ACT I.....SCENE I.
Navarre. A Park, with a Palace in it.
Enter the King, BIRON, LONGAVILLE, and DUMAIN.
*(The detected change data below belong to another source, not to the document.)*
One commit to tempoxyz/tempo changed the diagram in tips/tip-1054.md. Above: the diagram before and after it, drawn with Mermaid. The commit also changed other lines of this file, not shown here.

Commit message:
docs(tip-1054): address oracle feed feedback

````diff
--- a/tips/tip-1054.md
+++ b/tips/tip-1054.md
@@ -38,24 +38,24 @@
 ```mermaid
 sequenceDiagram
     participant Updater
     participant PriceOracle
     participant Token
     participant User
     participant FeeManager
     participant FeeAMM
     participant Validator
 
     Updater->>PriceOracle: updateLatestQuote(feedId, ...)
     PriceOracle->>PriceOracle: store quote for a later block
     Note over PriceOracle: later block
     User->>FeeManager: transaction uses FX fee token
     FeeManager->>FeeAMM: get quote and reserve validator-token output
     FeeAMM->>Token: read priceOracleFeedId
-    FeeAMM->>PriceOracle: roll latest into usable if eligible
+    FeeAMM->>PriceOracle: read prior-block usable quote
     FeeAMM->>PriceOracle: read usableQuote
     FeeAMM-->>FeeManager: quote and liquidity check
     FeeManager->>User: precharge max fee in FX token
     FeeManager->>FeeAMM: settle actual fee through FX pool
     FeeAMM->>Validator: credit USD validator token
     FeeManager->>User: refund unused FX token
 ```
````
King. Let fame, that all hunt after in their lives, Live register'd upon our brazen tombs, And then grace us in the disgrace of death; When, spite of cormorant devouring time, The endeavour of this ent breath may buy That honour, which shall bate his scythe's keen edge, And make us heirs of all eternity. Therefore, brave conquerors !—for so you are, That war against your own affections, And the huge army of the world's desires, Our late edíct shall strongly stand in force: Navarre shall be the wonder of the world; Our court shall be a little Academe, Still and contemplative in living art. You three, Birón, Dumain, and Longaville, Have sworn for three years' term to live with me, My fellow-scholars, and to keep those statutes, That are recorded in this schedule here: Your oaths are past, and now subscribe your names; That his own hand may strike his honour down, That violates the smallest branch herein: If you are arm’d to do, as sworn to do, Subscribe to your deep oath,2 and keep it too.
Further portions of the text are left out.